[12] TCFD-based Reporting To Become Mandatory for PRI Signatories in 2020, PRI (Feb. 18, 2019), The TCFD-aligned information required to be reported concerns climate change governance and strategy.

[13] The TCFD framework divides climate-related risks into two major categories: (1) transition risks; and (2) physical risks. Final Report: Recommendations of the Task Force on Climate-related Financial Disclosures 5–6, TCFD (June 2017), Transition risks are the policy, legal, technological and market changes that may impact a business in the transition to a lower carbon economy. They are most obviously relevant for the energy and transportation sectors, though they extend to many other sectors as well.

[14] Climate Change 2014 Synthesis Report 10–13, IPCC (2015), According to NOAA, in 2019 there were 14 weather and climate disaster events with losses exceeding $1 billion across the United States, compared to an average of 6.5 for the period 1980-2019.

[15] Getting Physical: Assessing Climate Risks, BlackRock (April 4, 2019),

[16] Numerous articles and web postings have documented the push of ESG considerations into mainstream investing and management. See, e.g., Rakhi Kumar, Nathalie Wallace and Carlo Funk, State Street Global Advisors, Into the Mainstream: ESG at the Tipping Point, Harvard Law School Forum on Corporate Governance (Jan. 13, 2020),; Howard Moore, ESG: Becoming Mainstream, Institutional Investor (Nov. 4, 2015), And the intense public focus on climate change combined with the rise of the TCFD framework has positioned climate change to dominate the broader conversation about how to factor ESG considerations into decision-making.

[17] Getting Physical: Scenario Analysis for Assessing Climate-related Risks 3, BlackRock Investment Institute (April 2019),

[18] Firms That Analyse Climate Risks Are the Latest Hot Property, The Economist (Nov. 23, 2019),

[19] The TCFD framework calls on businesses to “describe the resilience of the organization’s strategy, taking into consideration different climate-related scenarios, including a 2°C or lower scenario.” TCFD Final Report 14.

[20] Alexandra Farmer, INSIGHT: Be an Averter: Tips for Preventing Environmental Crises, Bloomberg Environment (May 1, 2019),

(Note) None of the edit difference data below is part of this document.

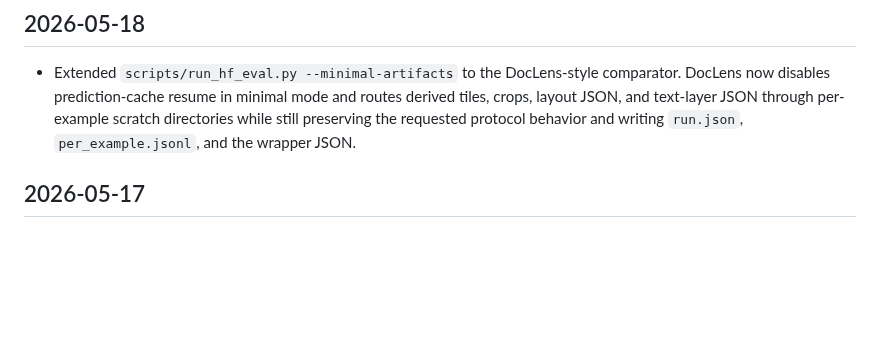
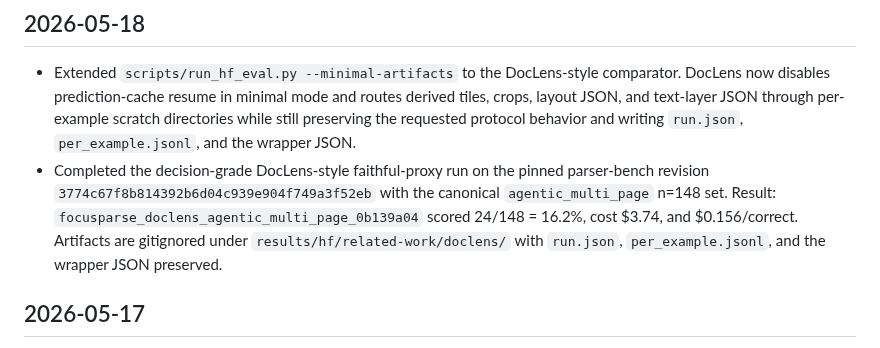
Before and after one commit to gabrielkmbo/FocusParse, a Markdown page: .claude/memory/project_changelog.md, the part around the change. GitHub-like rendering; blank space fills up the shorter version.

Commit message:
docs: checkpoint doclens full result

```diff
--- a/.claude/memory/project_changelog.md
+++ b/.claude/memory/project_changelog.md
@@ -7,6 +7,13 @@
   routes derived tiles, crops, layout JSON, and text-layer JSON through
   per-example scratch directories while still preserving the requested protocol
   behavior and writing `run.json`, `per_example.jsonl`, and the wrapper JSON.
+- Completed the decision-grade DocLens-style faithful-proxy run on the pinned
+  parser-bench revision `3774c67f8b814392b6d04c939e904f749a3f52eb` with the
+  canonical `agentic_multi_page` n=148 set. Result:
+  `focusparse_doclens_agentic_multi_page_0b139a04` scored 24/148 = 16.2%,
+  cost $3.74, and $0.156/correct. Artifacts are gitignored under
+  `results/hf/related-work/doclens/` with `run.json`, `per_example.jsonl`, and
+  the wrapper JSON preserved.
 
 ## 2026-05-17
 
```
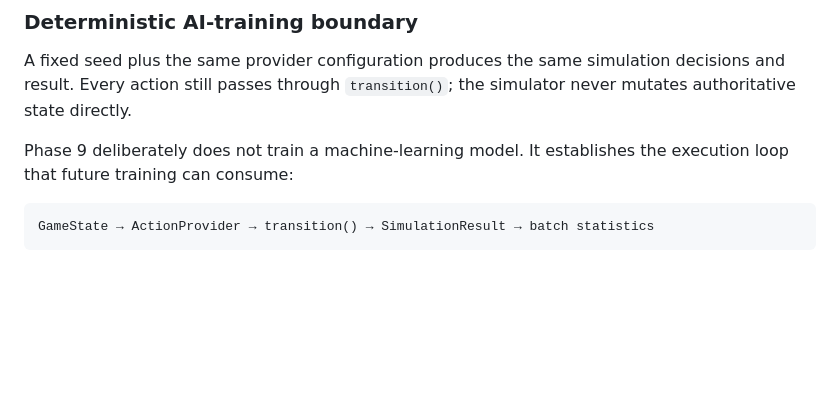
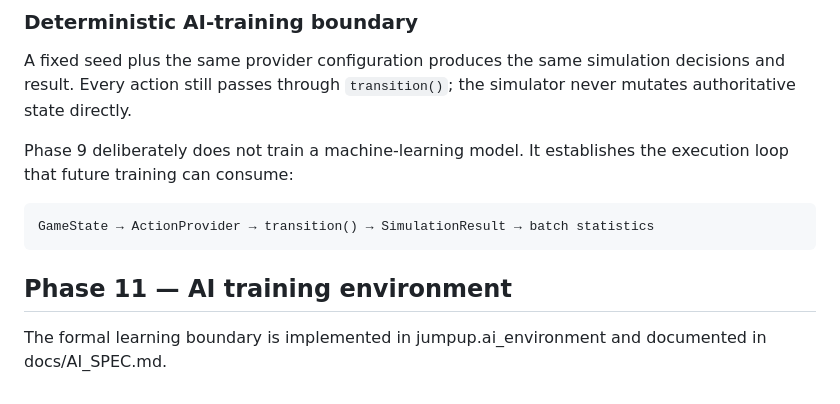
Before and after one commit to codesmith-abba/Jump-Up, a Markdown page: game-engine/README.md, the part around the change. Drawn GitHub-style; blank space fills up the shorter version.

Commit message:
Document Phase 11 AI environment

````diff
--- a/game-engine/README.md
+++ b/game-engine/README.md
@@ -121,3 +121,8 @@ Phase 9 deliberately does not train a machine-learning model. It establishes the
 ```text
 GameState → ActionProvider → transition() → SimulationResult → batch statistics
 ```
+
+
+## Phase 11 — AI training environment
+
+The formal learning boundary is implemented in jumpup.ai_environment and documented in docs/AI_SPEC.md.
````
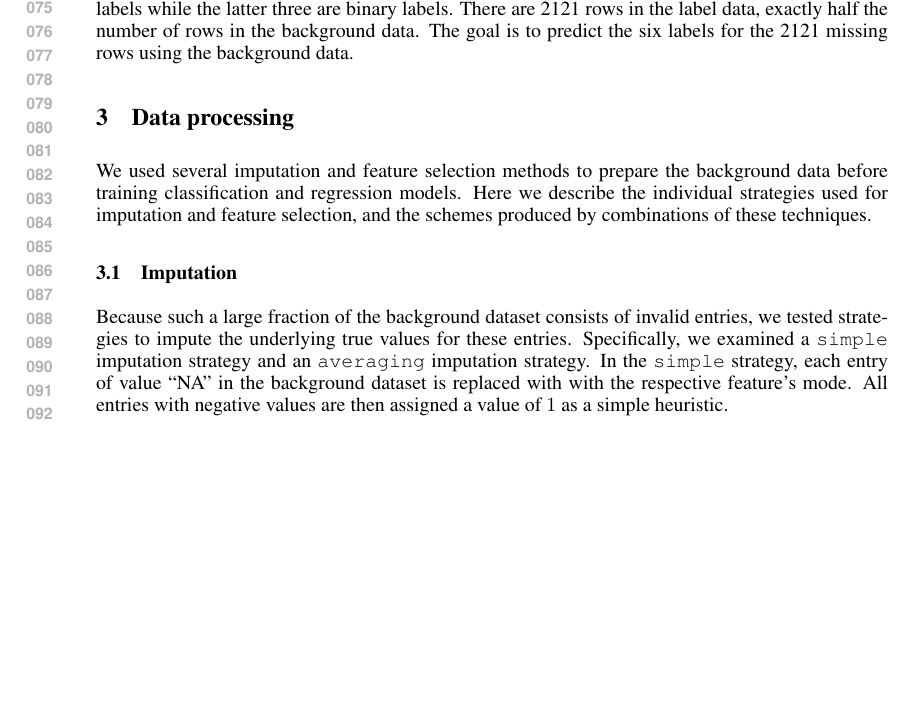
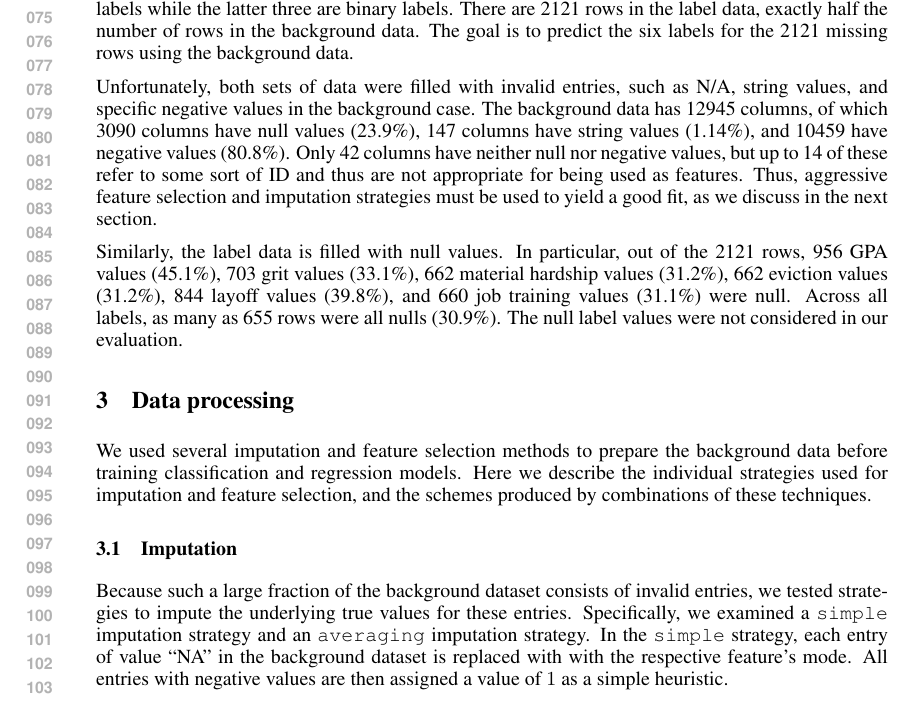
Before and after one commit to andrewor14/ffc, a LaTeX problem sheet (paper/cos424_homework_example.tex): part of page 2 of 5 before the commit and part of page 2 of 6 after it, cut so that both start at the same text, the shorter picture padded with empty space. Compiled offline with pdfLaTeX.

Commit message:
Paper: dataset

```diff
--- a/paper/cos424_homework_example.tex
+++ b/paper/cos424_homework_example.tex
@@ -72,8 +72,9 @@ The background data is primarily composed of answers collected from interviews w
 
 The label data consists of six labels we wish to predict based on the features in the background data. These labels are derived from a final interview with the child when he or she is age 15. The six labels are: GPA, grit, material hardship, eviction, layoff and job training. The first three are continuous labels while the latter three are binary labels. There are 2121 rows in the label data, exactly half the number of rows in the background data. The goal is to predict the six labels for the 2121 missing rows using the background data.
 
+Unfortunately, both sets of data were filled with invalid entries, such as N/A, string values, and specific negative values in the background case. The background data has 12945 columns, of which 3090 columns have null values (23.9\%), 147 columns have string values (1.14\%), and 10459 have negative values (80.8\%). Only 42 columns have neither null nor negative values, but up to 14 of these refer to some sort of ID and thus are not appropriate for being used as features. Thus, aggressive feature selection and imputation strategies must be used to yield a good fit, as we discuss in the next section.
 
-
+Similarly, the label data is filled with null values. In particular, out of the 2121 rows, 956 GPA values (45.1\%), 703 grit values (33.1\%), 662 material hardship values (31.2\%), 662 eviction values (31.2\%), 844 layoff values (39.8\%), and 660 job training values (31.1\%) were null. Across all labels, as many as 655 rows were all nulls (30.9\%). The null label values were not considered in our evaluation.
 
 \section{Data processing}
 \label{sec:datapreprocessing}
```
Also changed, not shown: paper/cos424_homework_example.tex (2 more changed lines), 3 other files.
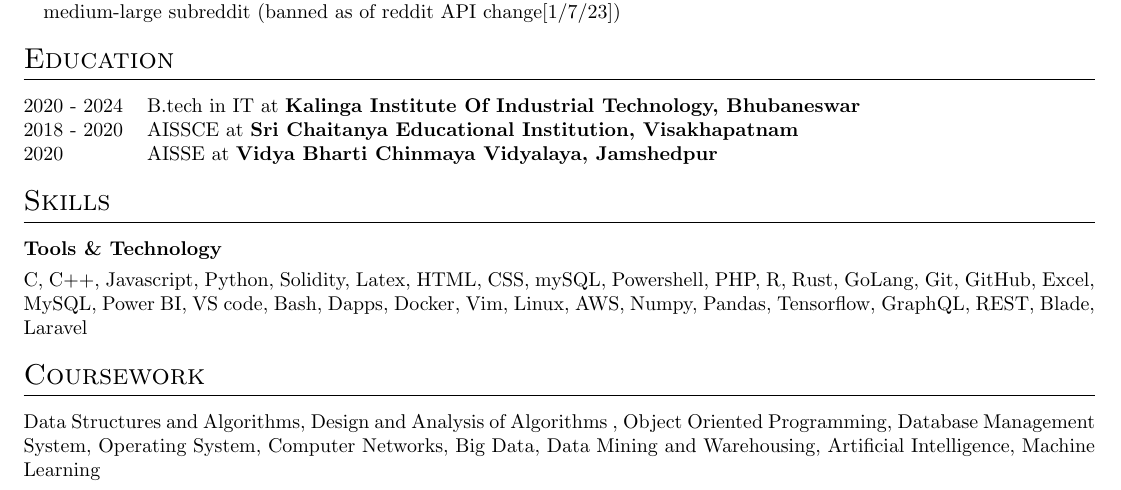
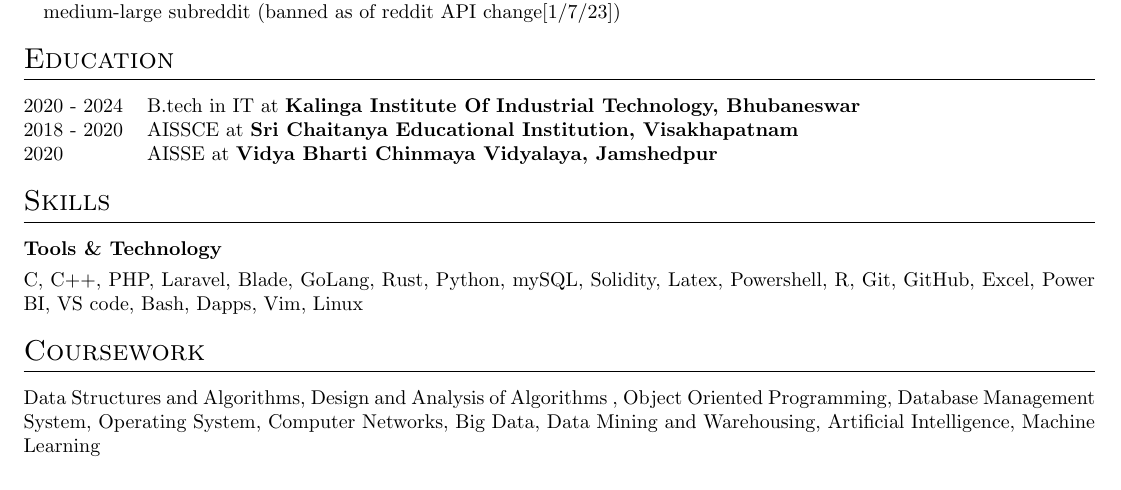
Before and after one commit to flxcsx/Resume, a LaTeX CV (cv.tex): part of the page, cut so that both start at the same text. Compiled offline with pdfLaTeX.

Commit message:
Update cv.tex

```diff
--- a/cv.tex
+++ b/cv.tex
@@ -172,7 +172,7 @@
 
 \begin{tabularx}{\linewidth}{@{}l X@{}}
 \textbf{Tools \& Technology}\\[3.75pt]
-\multicolumn{2}{@{}X@{}}{C, C++, Javascript, Python, Solidity, Latex, HTML, CSS, mySQL, Powershell, PHP, R, Rust, GoLang, Git, GitHub, Excel, MySQL, Power BI, VS code, Bash, Dapps, Docker, Vim, Linux, AWS, Numpy, Pandas, Tensorflow, GraphQL, REST, Blade, Laravel}
+\multicolumn{2}{@{}X@{}}{C, C++, PHP, Laravel, Blade, GoLang, Rust, Python, mySQL, Solidity, Latex, Powershell, R, Git, GitHub, Excel, Power BI, VS code, Bash, Dapps, Vim, Linux}
 \end{tabularx}
 \section{Coursework}
 \begin{tabularx}{\linewidth}{@{}l X@{}}
```
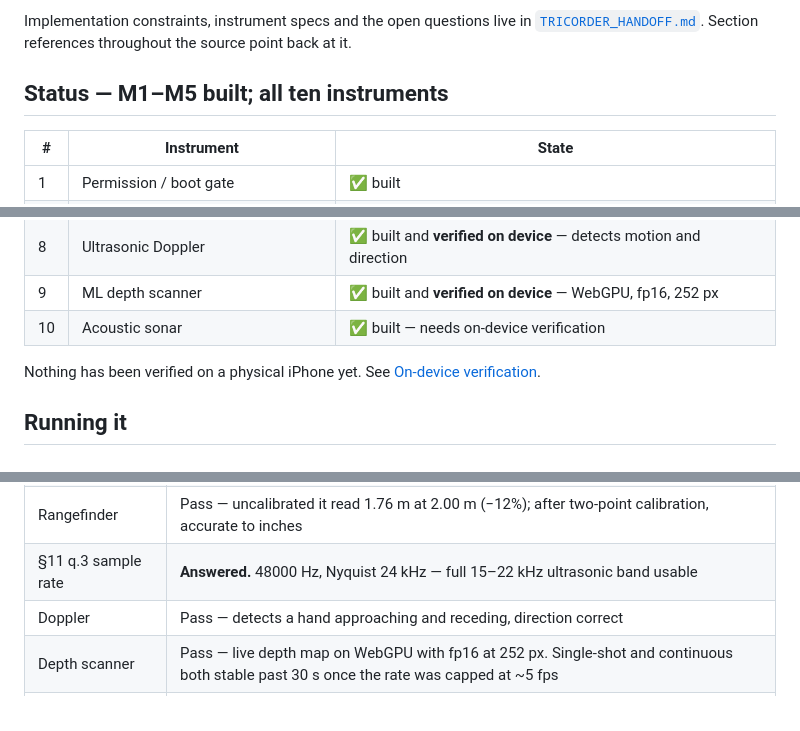
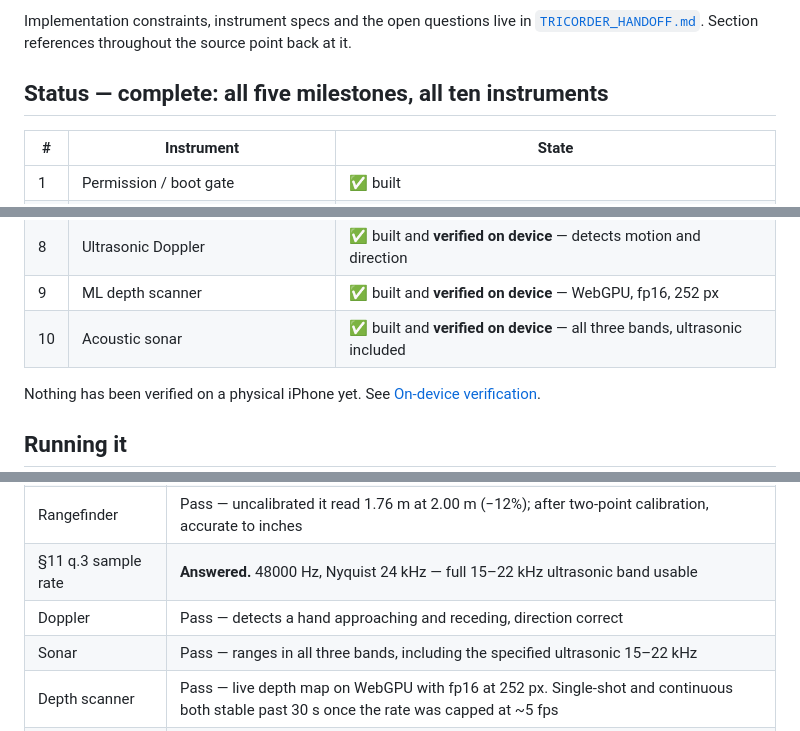
Before and after one commit to CyberSecDef/tricorder, a Markdown page: README.md, 3 parts joined by grey strips. GitHub-like rendering.

```diff
--- a/README.md
+++ b/README.md
@@ -16,7 +16,7 @@ Implementation constraints, instrument specs and the open questions live in
 [`TRICORDER_HANDOFF.md`](TRICORDER_HANDOFF.md). Section references throughout
 the source point back at it.
 
-## Status — M1–M5 built; all ten instruments
+## Status — complete: all five milestones, all ten instruments
 
 | # | Instrument | State |
 |---|---|---|
@@ -31,7 +31,7 @@ the source point back at it.
 | 7 | Magnetic anomaly detector | ⛔ built and correct, but no signal exists on iOS 26.6.1 — hidden from the rail |
 | 8 | Ultrasonic Doppler | ✅ built and **verified on device** — detects motion and direction |
 | 9 | ML depth scanner | ✅ built and **verified on device** — WebGPU, fp16, 252 px |
-| 10 | Acoustic sonar | ✅ built — needs on-device verification |
+| 10 | Acoustic sonar | ✅ built and **verified on device** — all three bands, ultrasonic included |
 
 Nothing has been verified on a physical iPhone yet. See
 [On-device verification](#on-device-verification).
@@ -167,6 +167,7 @@ WKWebView-versus-Safari question is not a version question:
 | Rangefinder | Pass — uncalibrated it read 1.76 m at 2.00 m (−12%); after two-point calibration, accurate to inches |
 | §11 q.3 sample rate | **Answered.** 48000 Hz, Nyquist 24 kHz — full 15–22 kHz ultrasonic band usable |
 | Doppler | Pass — detects a hand approaching and receding, direction correct |
+| Sonar | Pass — ranges in all three bands, including the specified ultrasonic 15–22 kHz |
 | Depth scanner | Pass — live depth map on WebGPU with fp16 at 252 px. Single-shot and continuous both stable past 30 s once the rate was capped at ~5 fps |
 | Depth scanner size | **252px 342 ms vs native 518px 2255 ms** — 6.6×. Handing the pipeline a smaller canvas does nothing; the processor's own size is what counts |
 | Depth scanner dtype | **fp16 500 ms, q4f16 1000 ms, q8 3600 ms** on WebGPU at 256px. §8.9's recommended q8 is 7.2× slower than fp16, and slower than the CPU path |
```
Also changed, not shown: TRICORDER_HANDOFF.md (+46 -37 lines).
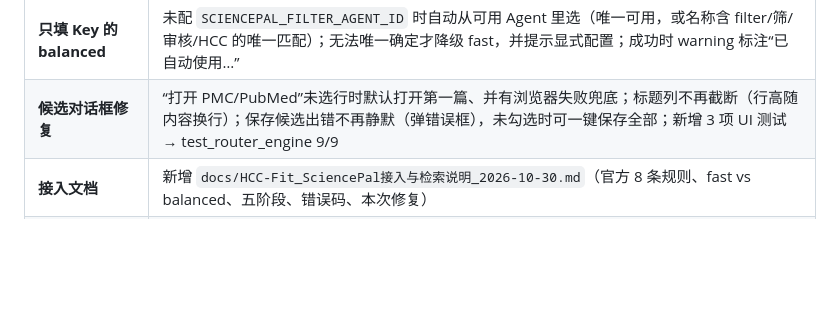
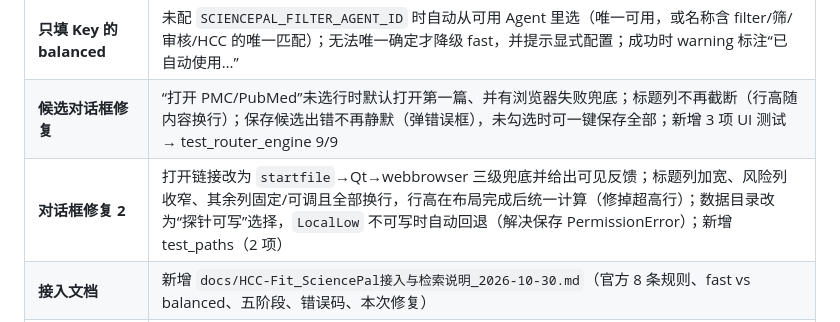
Before and after one commit to DJ-STONE36/HCC-Fit, a Markdown page: HANDOFF.md, the part around the change. Rendered like a GitHub page; blank space fills up the shorter version.

```diff
--- a/HANDOFF.md
+++ b/HANDOFF.md
@@ -351,6 +351,7 @@ curl http://127.0.0.1:8080/healthz
 | **fast vs balanced 文档** | 接入说明新增 3.1：fast 0 条提示词（全规则），balanced 1 条提示词（逐句解释 + 解析/降级路径） |
 | **只填 Key 的 balanced** | 未配 `SCIENCEPAL_FILTER_AGENT_ID` 时自动从可用 Agent 里选（唯一可用，或名称含 filter/筛/审核/HCC 的唯一匹配）；无法唯一确定才降级 fast，并提示显式配置；成功时 warning 标注“已自动使用…” |
 | **候选对话框修复** | “打开 PMC/PubMed”未选行时默认打开第一篇、并有浏览器失败兜底；标题列不再截断（行高随内容换行）；保存候选出错不再静默（弹错误框），未勾选时可一键保存全部；新增 3 项 UI 测试 → test_router_engine 9/9 |
+| **对话框修复 2** | 打开链接改为 `startfile`→Qt→webbrowser 三级兜底并给出可见反馈；标题列加宽、风险列收窄、其余列固定/可调且全部换行，行高在布局完成后统一计算（修掉超高行）；数据目录改为“探针可写”选择，`LocalLow` 不可写时自动回退（解决保存 PermissionError）；新增 test_paths（2 项） |
 | **接入文档** | 新增 `docs/HCC-Fit_SciencePal接入与检索说明_2026-10-30.md`（官方 8 条规则、fast vs balanced、五阶段、错误码、本次修复） |
 | **测试** | Router 新增 `test_agent_client.py`（8 项，全离线）→ 19 项；桌面新增 `test_sciencepal_client.py`（4 项）→ 9 个脚本 |
 
```
Also changed, not shown: desktop/README.md (+4 -2 lines), desktop/docs/router_dialog.png, 6 other files.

[21] According to Munich RE, in 2019, $150 billion in global losses were caused by acute natural catastrophes. Only one-third of these losses ($52 billion) were insured.

[22] Changing Weather Could Put Insurance Firms Out of Business, The Economist (Sept. 19, 2019),